All the center figures were gently softened to a uniform beige-ness. Hard lines were minimized, contrast lessened.
The Rock a Bye Baby lullaby kept growing as this progressed ( “Rock-a-bye baby, in the tree top. When the wind blows, the cradle will rock. When the bough breaks, the cradle will fall. Down will come Baby, Cradle and all.”) . I kept humming it.
The idea of the baby falling, being in danger, fit right in with this whole parental anxiety of ‘the other’. I collected so many cradles! If you look very closely, you can find a path from the baby hanging from the dragon (under the G of goose), to the baby at the exact center (with a hanging cradle faintly pictured on the pink blanket) to the over-turned wooden cradle, the falling doll, the B&W photo image of a falling child to the baby at the bottom. And yes, the baby falling out at the bottom could be read as giving birth.
Below is an early version, where I had a tree growing through the center, and a horrified father watching a baby fall from the cradle:
That falling baby (above) came from this charming old illustration (below):
All of these images (below) made their way into the center composition:
And a small sampling (below) of the many images that didn’t make the cut:
The little girl at the bottom right corner, sitting in a hammock sewing….does she have a black-faced doll? I collect these images by the hundreds, fitting them into blank jpegs as if they were Tetris blocks (below):
I collected these babies (above) as possibilities for the role of baby at the bottom.
Same photos as last week, but this time with commentary:
This is the full piece, with a wide border to balance out all the intensity in the center.
The characters in the center have all been copied from illustrations and dolls, mostly from the 1950s. A Shirley Temple paper doll, the Morton Salt girl, a Tiny Tears doll and kids taken from old Dick and Jane books. The figures on the outside are all photos of people in traditional costume (except the dragon and Baba Yaga). These picture were taken at festivals in Africa, Europe, India, Japan and Mexico, and copied from many online sites.

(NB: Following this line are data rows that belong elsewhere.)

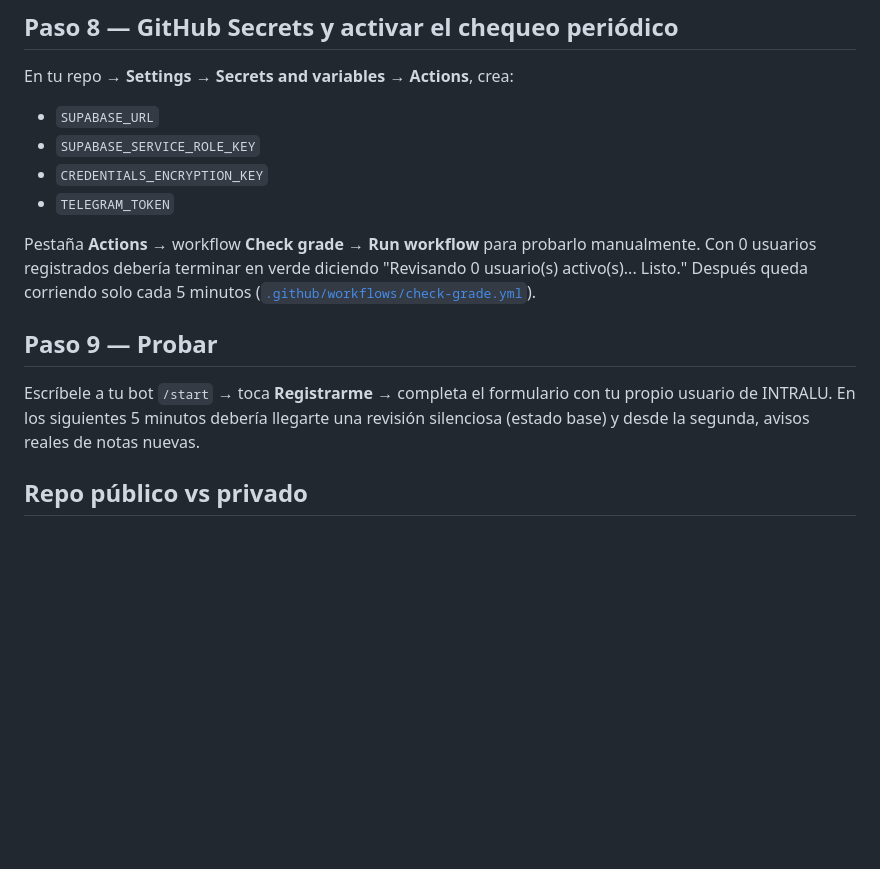
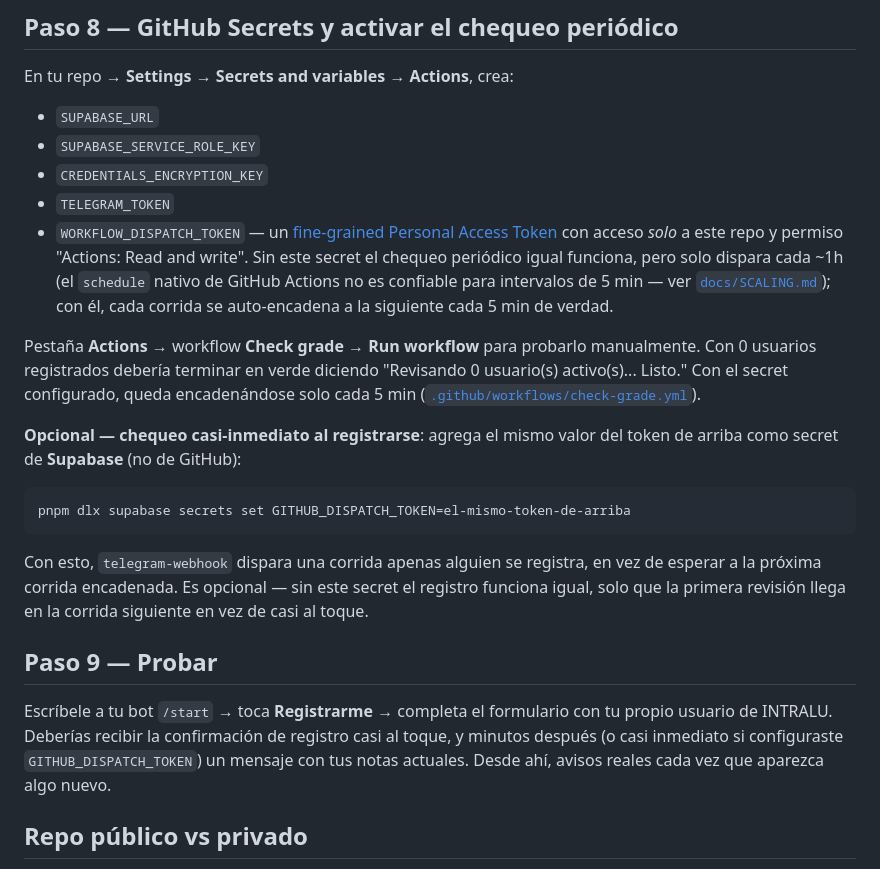
Before and after one commit to Alexis0800/uni-notas-watcher, a Markdown page: docs/DEPLOYMENT.md, the part around the change. Rendered like a GitHub page; blank space fills up the shorter version.

Commit message:
Documenta WORKFLOW_DISPATCH_TOKEN y GITHUB_DISPATCH_TOKEN en la guía de despliegue

````diff
--- a/docs/DEPLOYMENT.md
+++ b/docs/DEPLOYMENT.md
@@ -143,18 +143,39 @@ En tu repo → **Settings → Secrets and variables → Actions**, crea:
 - `SUPABASE_SERVICE_ROLE_KEY`
 - `CREDENTIALS_ENCRYPTION_KEY`
 - `TELEGRAM_TOKEN`
+- `WORKFLOW_DISPATCH_TOKEN` — un [fine-grained Personal Access Token](https://github.com/settings/tokens?type=beta)
+  con acceso *solo* a este repo y permiso "Actions: Read and write".
+  Sin este secret el chequeo periódico igual funciona, pero solo dispara
+  cada ~1h (el `schedule` nativo de GitHub Actions no es confiable para
+  intervalos de 5 min — ver [`docs/SCALING.md`](SCALING.md)); con él,
+  cada corrida se auto-encadena a la siguiente cada 5 min de verdad.
 
 Pestaña **Actions** → workflow **Check grade** → **Run workflow** para
 probarlo manualmente. Con 0 usuarios registrados debería terminar en
-verde diciendo "Revisando 0 usuario(s) activo(s)... Listo." Después
-queda corriendo solo cada 5 minutos ([`.github/workflows/check-grade.yml`](../.github/workflows/check-grade.yml)).
+verde diciendo "Revisando 0 usuario(s) activo(s)... Listo." Con el
+secret configurado, queda encadenándose solo cada 5 min
+([`.github/workflows/check-grade.yml`](../.github/workflows/check-grade.yml)).
+
+**Opcional — chequeo casi-inmediato al registrarse**: agrega el mismo
+valor del token de arriba como secret de **Supabase** (no de GitHub):
+
+```bash
+pnpm dlx supabase secrets set GITHUB_DISPATCH_TOKEN=el-mismo-token-de-arriba
+```
+
+Con esto, `telegram-webhook` dispara una corrida apenas alguien se
+registra, en vez de esperar a la próxima corrida encadenada. Es
+opcional — sin este secret el registro funciona igual, solo que la
+primera revisión llega en la corrida siguiente en vez de casi al toque.
 
 ## Paso 9 — Probar
 
 Escríbele a tu bot `/start` → toca **Registrarme** → completa el
-formulario con tu propio usuario de INTRALU. En los siguientes 5
-minutos debería llegarte una revisión silenciosa (estado base) y desde
-la segunda, avisos reales de notas nuevas.
+formulario con tu propio usuario de INTRALU. Deberías recibir la
+confirmación de registro casi al toque, y minutos después (o casi
+inmediato si configuraste `GITHUB_DISPATCH_TOKEN`) un mensaje con tus
+notas actuales. Desde ahí, avisos reales cada vez que aparezca algo
+nuevo.
 
 ## Repo público vs privado
 
````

The figures in the center have been softly ‘airbrushed’ to a pretty uniform beige-ness. A diaphanous banner announces that many of these babies came from ‘Rock a Bye Baby’ illustrations.
The Campbell’s Soup girl is peaking out from behind a baby hanging in a cradle (hung not from a tree top but from the dragon).

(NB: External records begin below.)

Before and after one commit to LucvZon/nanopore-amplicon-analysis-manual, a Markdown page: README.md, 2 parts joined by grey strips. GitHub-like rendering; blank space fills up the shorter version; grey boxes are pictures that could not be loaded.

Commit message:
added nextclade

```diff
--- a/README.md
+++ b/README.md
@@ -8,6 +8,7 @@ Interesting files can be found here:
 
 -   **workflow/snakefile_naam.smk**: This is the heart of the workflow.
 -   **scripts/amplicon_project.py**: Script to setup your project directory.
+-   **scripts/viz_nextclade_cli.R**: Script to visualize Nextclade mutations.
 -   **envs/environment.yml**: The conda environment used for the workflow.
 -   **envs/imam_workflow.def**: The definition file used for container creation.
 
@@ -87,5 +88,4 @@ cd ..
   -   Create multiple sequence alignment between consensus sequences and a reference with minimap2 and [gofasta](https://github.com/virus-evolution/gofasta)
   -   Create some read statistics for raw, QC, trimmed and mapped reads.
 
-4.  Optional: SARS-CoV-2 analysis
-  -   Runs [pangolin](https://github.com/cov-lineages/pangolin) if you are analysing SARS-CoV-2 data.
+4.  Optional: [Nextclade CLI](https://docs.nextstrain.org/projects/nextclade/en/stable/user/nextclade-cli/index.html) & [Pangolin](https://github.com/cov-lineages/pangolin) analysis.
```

Meanwhile, on the outside, the bright reality of the actual world is seen as richly colored, sharply contrasted photos of actual people wearing their traditional costumes today. Now. In reality. With real children from around the world.
There’s a LOT going on here. The man in the devil costume, in Spain, is flanked by a Flamenco doll on the inside, and an actual girl in a Flamenco costume on the outside. The All-American Dad, the man in the gray suit, is pulling back in fear from a Chinese dragon and a man in a Mexican Day of the Dead costume. His children are delighted, and the one nearest the edge is a real girl, not an illustration.

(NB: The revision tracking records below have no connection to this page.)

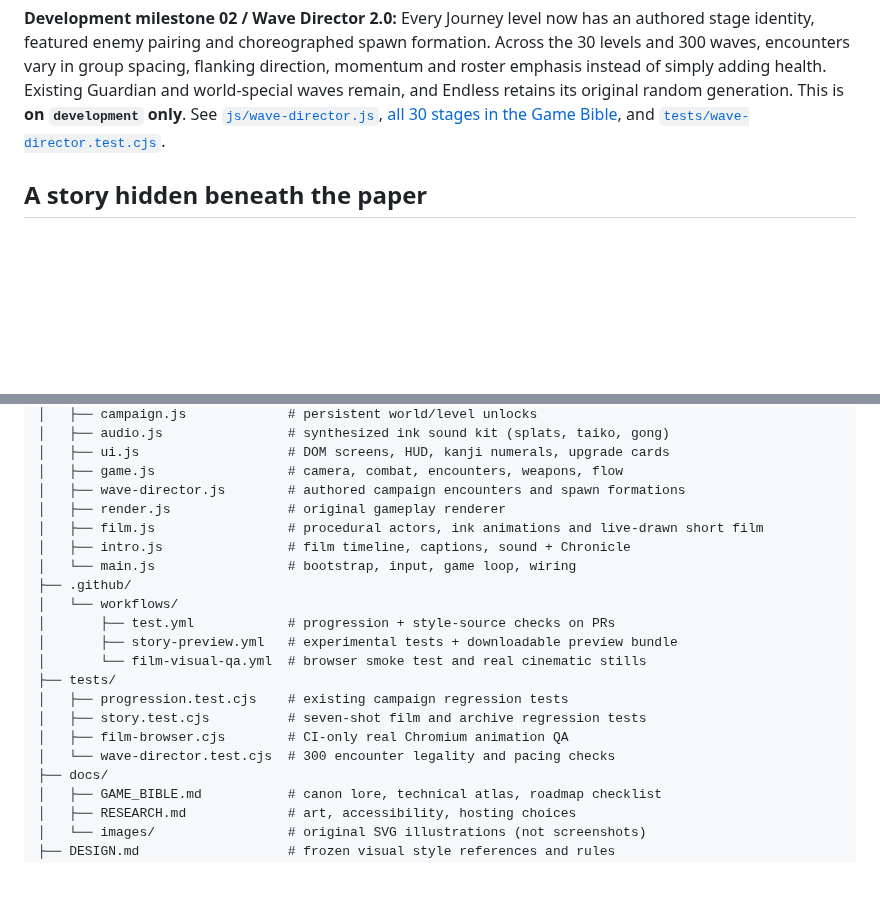
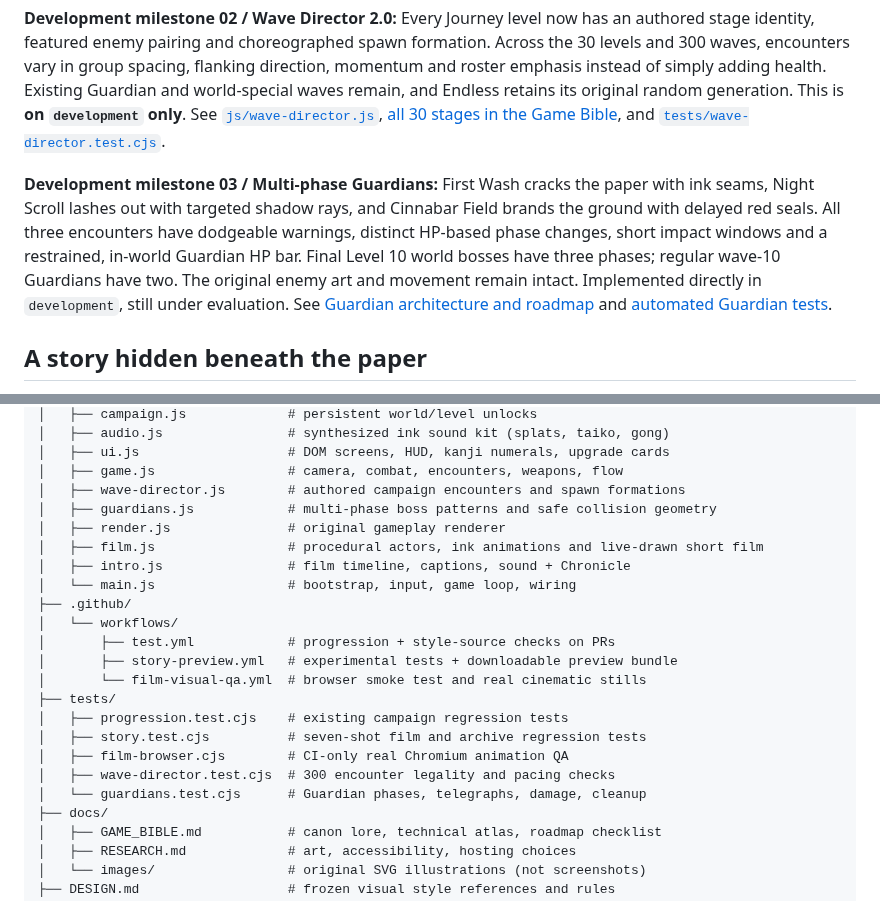
Before and after one commit to itsnotalwin/ONE_MORE, a Markdown page: README.md, 2 parts joined by grey strips. GitHub-like rendering; blank space fills up the shorter version.

Commit message:
Document Phase 3 Guardian mechanics and developer tests without merging main

```diff
--- a/README.md
+++ b/README.md
@@ -14,6 +14,8 @@ The ink remembers every stroke.</p>
 **Development milestone 01 / Combat Foundations:** Swept bullet/needle/Spirit Scribe collision eliminates frame-skipping hits; piercing shots hit each enemy once; joystick and keyboard state resets when changing screens. These fixes are on **development only**, not merged into the cinematic release in `main`. Automated coverage: [`tests/combat.test.cjs`](tests/combat.test.cjs).
 
 **Development milestone 02 / Wave Director 2.0:** Every Journey level now has an authored stage identity, featured enemy pairing and choreographed spawn formation. Across the 30 levels and 300 waves, encounters vary in group spacing, flanking direction, momentum and roster emphasis instead of simply adding health. Existing Guardian and world-special waves remain, and Endless retains its original random generation. This is **on `development` only**. See [`js/wave-director.js`](js/wave-director.js), [all 30 stages in the Game Bible](docs/GAME_BIBLE.md#wave-director-20--authored-encounter-design-phase-2), and [`tests/wave-director.test.cjs`](tests/wave-director.test.cjs).
+
+**Development milestone 03 / Multi-phase Guardians:** First Wash cracks the paper with ink seams, Night Scroll lashes out with targeted shadow rays, and Cinnabar Field brands the ground with delayed red seals. All three encounters have dodgeable warnings, distinct HP-based phase changes, short impact windows and a restrained, in-world Guardian HP bar. Final Level 10 world bosses have three phases; regular wave-10 Guardians have two. The original enemy art and movement remain intact. Implemented directly in `development`, still under evaluation. See [Guardian architecture and roadmap](docs/GAME_BIBLE.md#guardian-encounters--phase-3-development) and [automated Guardian tests](tests/guardians.test.cjs).
 
 ## A story hidden beneath the paper
 
@@ -170,6 +172,7 @@ one-more/
 │   ├── ui.js                   # DOM screens, HUD, kanji numerals, upgrade cards
 │   ├── game.js                 # camera, combat, encounters, weapons, flow
 │   ├── wave-director.js        # authored campaign encounters and spawn formations
+│   ├── guardians.js            # multi-phase boss patterns and safe collision geometry
 │   ├── render.js               # original gameplay renderer
 │   ├── film.js                 # procedural actors, ink animations and live-drawn short film
 │   ├── intro.js                # film timeline, captions, sound + Chronicle
@@ -183,7 +186,8 @@ one-more/
 │   ├── progression.test.cjs    # existing campaign regression tests
 │   ├── story.test.cjs          # seven-shot film and archive regression tests
 │   ├── film-browser.cjs        # CI-only real Chromium animation QA
-│   └── wave-director.test.cjs  # 300 encounter legality and pacing checks
+│   ├── wave-director.test.cjs  # 300 encounter legality and pacing checks
+│   └── guardians.test.cjs      # Guardian phases, telegraphs, damage, cleanup
 ├── docs/
 │   ├── GAME_BIBLE.md           # canon lore, technical atlas, roadmap checklist
 │   ├── RESEARCH.md             # art, accessibility, hosting choices
```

If you look closely, you’ll see that (almost) all of the costumed figures are looking directly at you.
The two demonic masks (above) are from the Fastnacht festival in Germany. The little boy, in Bavarian costume, is walking out, leaving the center, while still holding the hand of his blond-doll sister.
At the bottom, Rock a Bye Baby reaches the conclusion - baby falls, out of his/her crib, out of a doll-like image, out of a beige make-believe world and through a black-and-white photo, to land safely in the reality of OUTSIDE. The Russian figure of Baba Yaga reaches out happily.
The current plan is to print and sew all three versions, and display them as a triptych. Next week, you’ll see the original images and how they evolved into this. As always, comments welcome at email@example.com